-- Work instructions --
If a line of the records contains the word "element", list it.

Stored data entries

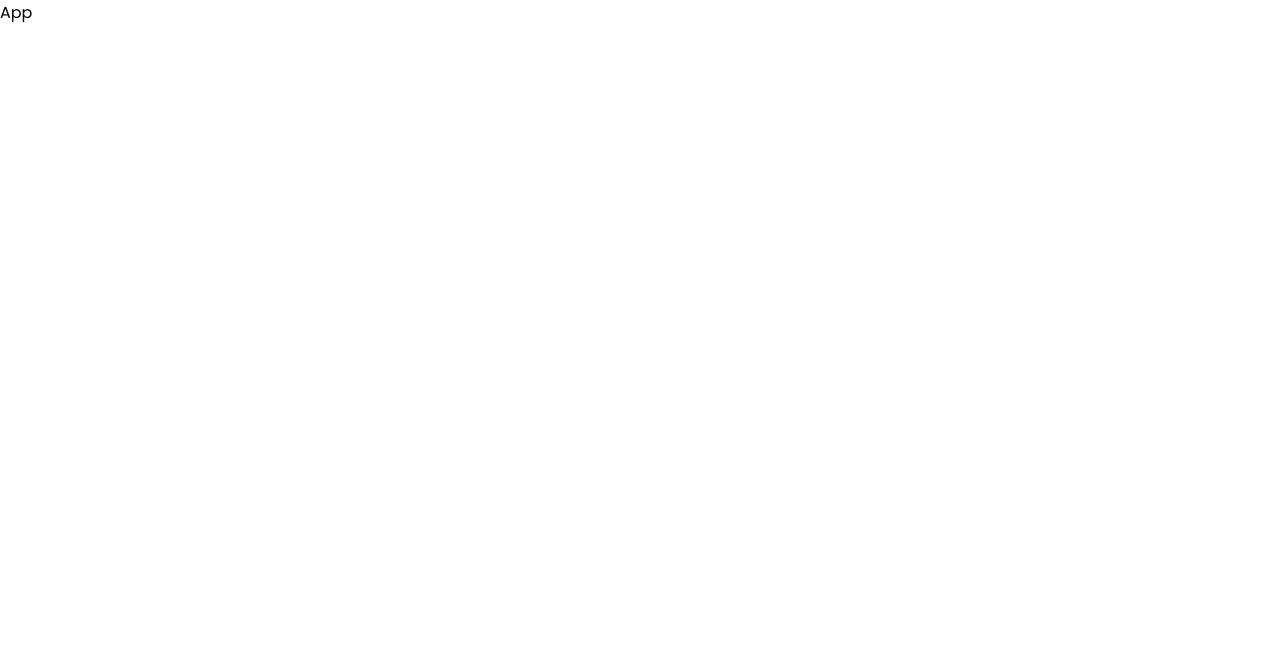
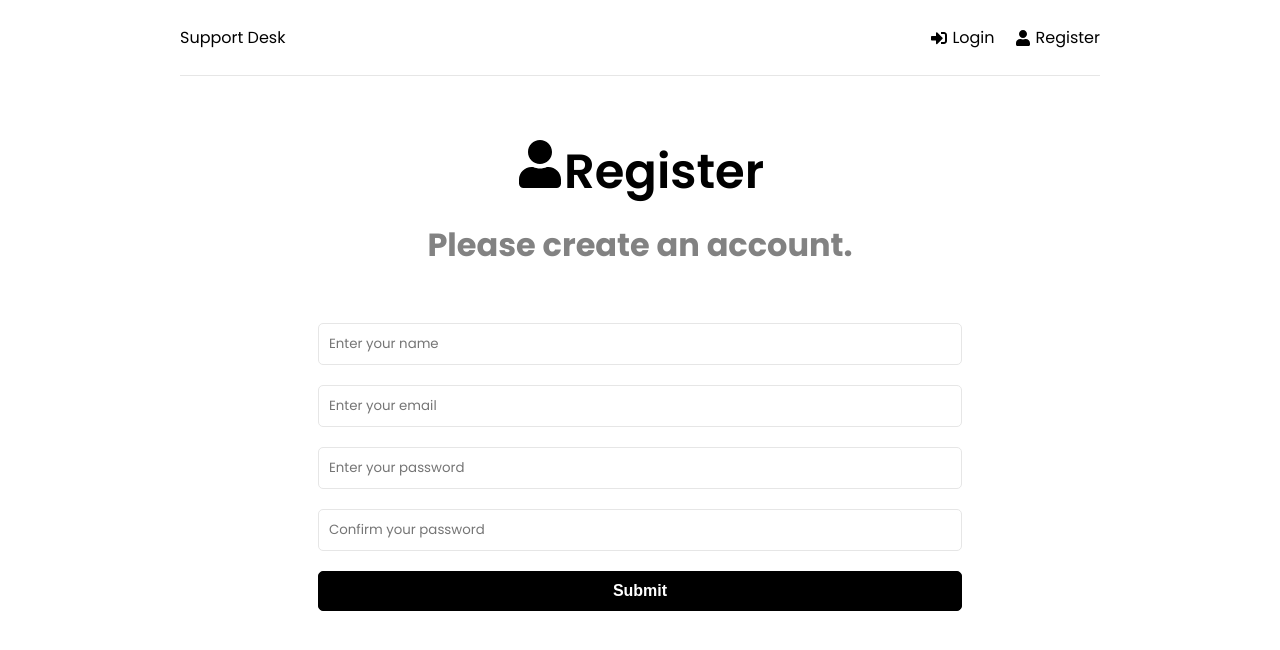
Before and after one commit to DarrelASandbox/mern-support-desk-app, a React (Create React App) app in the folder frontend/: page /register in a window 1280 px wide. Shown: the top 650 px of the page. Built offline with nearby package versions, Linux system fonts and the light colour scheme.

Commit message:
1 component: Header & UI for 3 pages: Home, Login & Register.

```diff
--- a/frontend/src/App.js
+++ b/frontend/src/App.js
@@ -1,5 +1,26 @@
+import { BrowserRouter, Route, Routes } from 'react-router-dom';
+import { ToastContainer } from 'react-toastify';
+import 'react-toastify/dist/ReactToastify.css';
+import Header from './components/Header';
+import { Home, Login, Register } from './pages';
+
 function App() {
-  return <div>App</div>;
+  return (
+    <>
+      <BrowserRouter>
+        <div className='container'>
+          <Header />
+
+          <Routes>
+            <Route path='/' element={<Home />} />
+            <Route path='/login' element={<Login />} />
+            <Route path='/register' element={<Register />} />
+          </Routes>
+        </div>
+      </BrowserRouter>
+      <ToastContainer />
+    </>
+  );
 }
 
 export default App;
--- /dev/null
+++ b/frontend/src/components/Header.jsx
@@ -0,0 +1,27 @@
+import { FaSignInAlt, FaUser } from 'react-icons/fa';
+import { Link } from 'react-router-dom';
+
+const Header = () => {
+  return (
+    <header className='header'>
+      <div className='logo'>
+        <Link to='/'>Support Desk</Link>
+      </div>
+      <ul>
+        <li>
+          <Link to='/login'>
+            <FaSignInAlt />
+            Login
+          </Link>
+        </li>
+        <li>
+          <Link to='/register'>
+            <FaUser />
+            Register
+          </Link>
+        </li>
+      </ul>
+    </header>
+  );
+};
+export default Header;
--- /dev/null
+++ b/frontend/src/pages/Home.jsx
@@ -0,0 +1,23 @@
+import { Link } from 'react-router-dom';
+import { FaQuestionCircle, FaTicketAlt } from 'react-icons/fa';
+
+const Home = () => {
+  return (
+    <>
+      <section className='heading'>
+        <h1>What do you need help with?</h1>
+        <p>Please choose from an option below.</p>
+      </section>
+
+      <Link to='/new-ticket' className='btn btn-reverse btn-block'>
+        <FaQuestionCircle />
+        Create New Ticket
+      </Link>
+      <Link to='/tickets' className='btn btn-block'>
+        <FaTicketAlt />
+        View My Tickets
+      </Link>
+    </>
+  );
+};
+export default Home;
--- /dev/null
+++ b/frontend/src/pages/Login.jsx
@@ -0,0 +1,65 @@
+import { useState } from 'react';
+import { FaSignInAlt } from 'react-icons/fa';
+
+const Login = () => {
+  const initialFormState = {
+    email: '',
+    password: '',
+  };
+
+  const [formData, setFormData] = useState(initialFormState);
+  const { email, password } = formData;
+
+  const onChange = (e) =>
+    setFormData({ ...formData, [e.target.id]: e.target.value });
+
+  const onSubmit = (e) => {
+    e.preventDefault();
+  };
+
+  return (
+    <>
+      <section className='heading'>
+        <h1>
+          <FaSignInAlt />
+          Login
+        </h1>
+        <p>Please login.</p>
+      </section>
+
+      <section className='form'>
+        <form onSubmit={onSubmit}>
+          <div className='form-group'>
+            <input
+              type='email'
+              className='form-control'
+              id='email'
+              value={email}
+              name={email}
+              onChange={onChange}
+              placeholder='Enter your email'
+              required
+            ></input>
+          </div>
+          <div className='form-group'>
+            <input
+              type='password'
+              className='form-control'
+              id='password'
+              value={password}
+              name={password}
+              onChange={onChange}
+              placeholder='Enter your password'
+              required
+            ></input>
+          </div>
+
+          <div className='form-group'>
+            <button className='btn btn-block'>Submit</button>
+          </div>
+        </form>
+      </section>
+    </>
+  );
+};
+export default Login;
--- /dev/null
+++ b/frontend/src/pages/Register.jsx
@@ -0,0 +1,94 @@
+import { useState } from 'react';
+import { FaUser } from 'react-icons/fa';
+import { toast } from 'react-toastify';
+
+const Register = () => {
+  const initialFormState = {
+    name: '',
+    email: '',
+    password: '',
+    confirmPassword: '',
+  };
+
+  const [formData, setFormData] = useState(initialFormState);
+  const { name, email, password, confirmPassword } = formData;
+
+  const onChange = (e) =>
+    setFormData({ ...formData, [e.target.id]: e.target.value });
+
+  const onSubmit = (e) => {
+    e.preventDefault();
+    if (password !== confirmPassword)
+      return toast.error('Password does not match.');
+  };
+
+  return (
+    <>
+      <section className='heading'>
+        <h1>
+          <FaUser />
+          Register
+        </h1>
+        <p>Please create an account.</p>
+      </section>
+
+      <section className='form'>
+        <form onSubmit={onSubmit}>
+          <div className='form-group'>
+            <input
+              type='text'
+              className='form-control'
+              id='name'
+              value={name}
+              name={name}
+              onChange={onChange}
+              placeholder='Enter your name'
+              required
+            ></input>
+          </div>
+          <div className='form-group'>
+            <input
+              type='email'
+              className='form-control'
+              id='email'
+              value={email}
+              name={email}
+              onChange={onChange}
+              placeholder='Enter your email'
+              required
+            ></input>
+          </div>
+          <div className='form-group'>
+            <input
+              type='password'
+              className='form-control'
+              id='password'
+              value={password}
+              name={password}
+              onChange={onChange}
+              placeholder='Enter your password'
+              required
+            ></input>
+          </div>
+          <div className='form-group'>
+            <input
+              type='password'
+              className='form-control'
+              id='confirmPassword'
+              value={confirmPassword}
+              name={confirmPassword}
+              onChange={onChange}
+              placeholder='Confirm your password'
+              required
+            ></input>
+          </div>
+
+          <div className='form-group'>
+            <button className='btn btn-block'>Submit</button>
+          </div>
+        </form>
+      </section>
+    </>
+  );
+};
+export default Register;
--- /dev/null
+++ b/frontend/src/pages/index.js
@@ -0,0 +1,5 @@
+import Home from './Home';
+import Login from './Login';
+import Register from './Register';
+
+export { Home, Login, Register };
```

-- Result for this task --
+            <Route path='/' element={<Home />} />
+            <Route path='/login' element={<Login />} />
+            <Route path='/register' element={<Register />} />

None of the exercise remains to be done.